(Records from a data source)
........

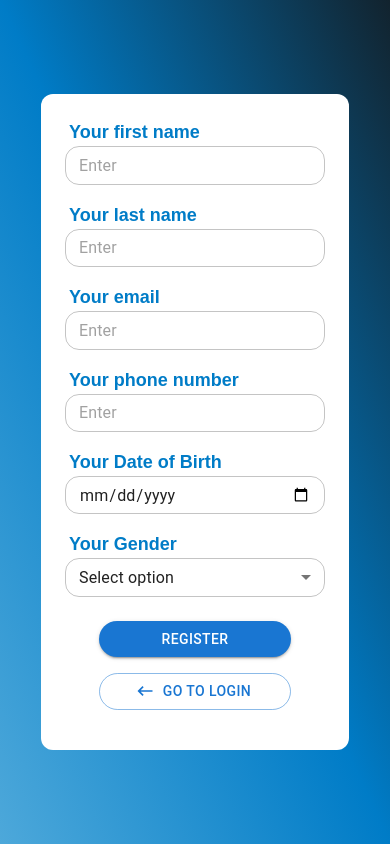
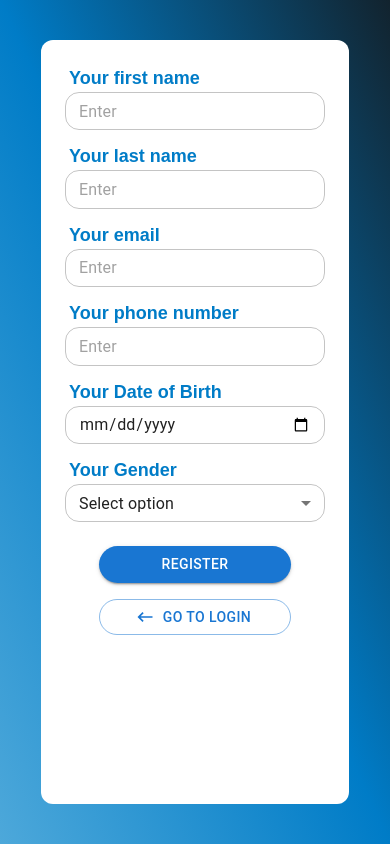
Before and after one commit to himanshu229/finance-app-client, a React (Create React App) app: page /auth/sign-up in a window 390 px wide. Built offline with nearby package versions, Linux system fonts and the light colour scheme.

Commit message:
fix the responsive issue

```diff
--- a/src/pages/authentication/login/index.tsx
+++ b/src/pages/authentication/login/index.tsx
@@ -16,7 +16,7 @@ const LoginPage = () => {
     <Box className="min-h-screen flex items-center justify-center bg-gradient-to-bl from-darkBlue via-lighterBlue to-lightestBlue">
       <Box className="border-2 bg-white w-2/3 sm:w-1/2 h-96 rounded-xl grid grid-cols-1 lg:grid-cols-2 gap-4 p-6">
         <Box className="text-black m-auto hidden lg:block lg:col-span-1">
-          <img src={IMG_Rupess} alt="Rupee image" />
+          <img src={IMG_Rupess} alt="showing the pic" />
         </Box>
         <Box className="xl:w-80">
           <Box className="mt-4 mb-8 lg:mt-12 lg:mb-6">
--- a/src/pages/authentication/sign-up/index.tsx
+++ b/src/pages/authentication/sign-up/index.tsx
@@ -17,10 +17,10 @@ const SingupPage = () => {
     GenderOption,
   } = useSingupContainer();
   return (
-    <Box className="min-h-screen flex items-center justify-center bg-gradient-to-bl from-darkBlue via-lighterBlue to-lightestBlue">
-      <Box className="border-2 bg-white w-2/3 sm:w-1/2 pb-10 rounded-xl p-6">
+    <Box className="min-h-screen flex md:items-center justify-center bg-gradient-to-bl from-darkBlue via-lighterBlue to-lightestBlue">
+      <Box className="border-2 bg-white w-2/3 sm:w-1/2 pb-10 rounded-xl p-6 overflow-auto my-10 lg:my-0">
         <form onSubmit={handleSubmit}>
-          <Box className="grid grid-cols-1 lg:grid-cols-2 gap-4 md:m-4">
+          <Box className="grid grid-cols-1 lg:grid-cols-2 gap-3 sm:gap-4 md:m-4">
             <Box>
               <p className="m-0 text-lighterBlue font-semibold text-lg pl-1">
                 Your first name
```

........

• _What you will do_:
Only the text of the records belongs in your answer, copied exactly as it appears above.

• _Task solution_:
Before and after one commit to himanshu229/finance-app-client, a React (Create React App) app: page /auth/sign-up in a window 390 px wide. Built offline with nearby package versions, Linux system fonts and the light colour scheme.

Commit message:
fix the responsive issue

```diff
--- a/src/pages/authentication/login/index.tsx
+++ b/src/pages/authentication/login/index.tsx
@@ -16,7 +16,7 @@ const LoginPage = () => {
     <Box className="min-h-screen flex items-center justify-center bg-gradient-to-bl from-darkBlue via-lighterBlue to-lightestBlue">
       <Box className="border-2 bg-white w-2/3 sm:w-1/2 h-96 rounded-xl grid grid-cols-1 lg:grid-cols-2 gap-4 p-6">
         <Box className="text-black m-auto hidden lg:block lg:col-span-1">
-          <img src={IMG_Rupess} alt="Rupee image" />
+          <img src={IMG_Rupess} alt="showing the pic" />
         </Box>
         <Box className="xl:w-80">
           <Box className="mt-4 mb-8 lg:mt-12 lg:mb-6">
--- a/src/pages/authentication/sign-up/index.tsx
+++ b/src/pages/authentication/sign-up/index.tsx
@@ -17,10 +17,10 @@ const SingupPage = () => {
     GenderOption,
   } = useSingupContainer();
   return (
-    <Box className="min-h-screen flex items-center justify-center bg-gradient-to-bl from-darkBlue via-lighterBlue to-lightestBlue">
-      <Box className="border-2 bg-white w-2/3 sm:w-1/2 pb-10 rounded-xl p-6">
+    <Box className="min-h-screen flex md:items-center justify-center bg-gradient-to-bl from-darkBlue via-lighterBlue to-lightestBlue">
+      <Box className="border-2 bg-white w-2/3 sm:w-1/2 pb-10 rounded-xl p-6 overflow-auto my-10 lg:my-0">
         <form onSubmit={handleSubmit}>
-          <Box className="grid grid-cols-1 lg:grid-cols-2 gap-4 md:m-4">
+          <Box className="grid grid-cols-1 lg:grid-cols-2 gap-3 sm:gap-4 md:m-4">
             <Box>
               <p className="m-0 text-lighterBlue font-semibold text-lg pl-1">
                 Your first name
```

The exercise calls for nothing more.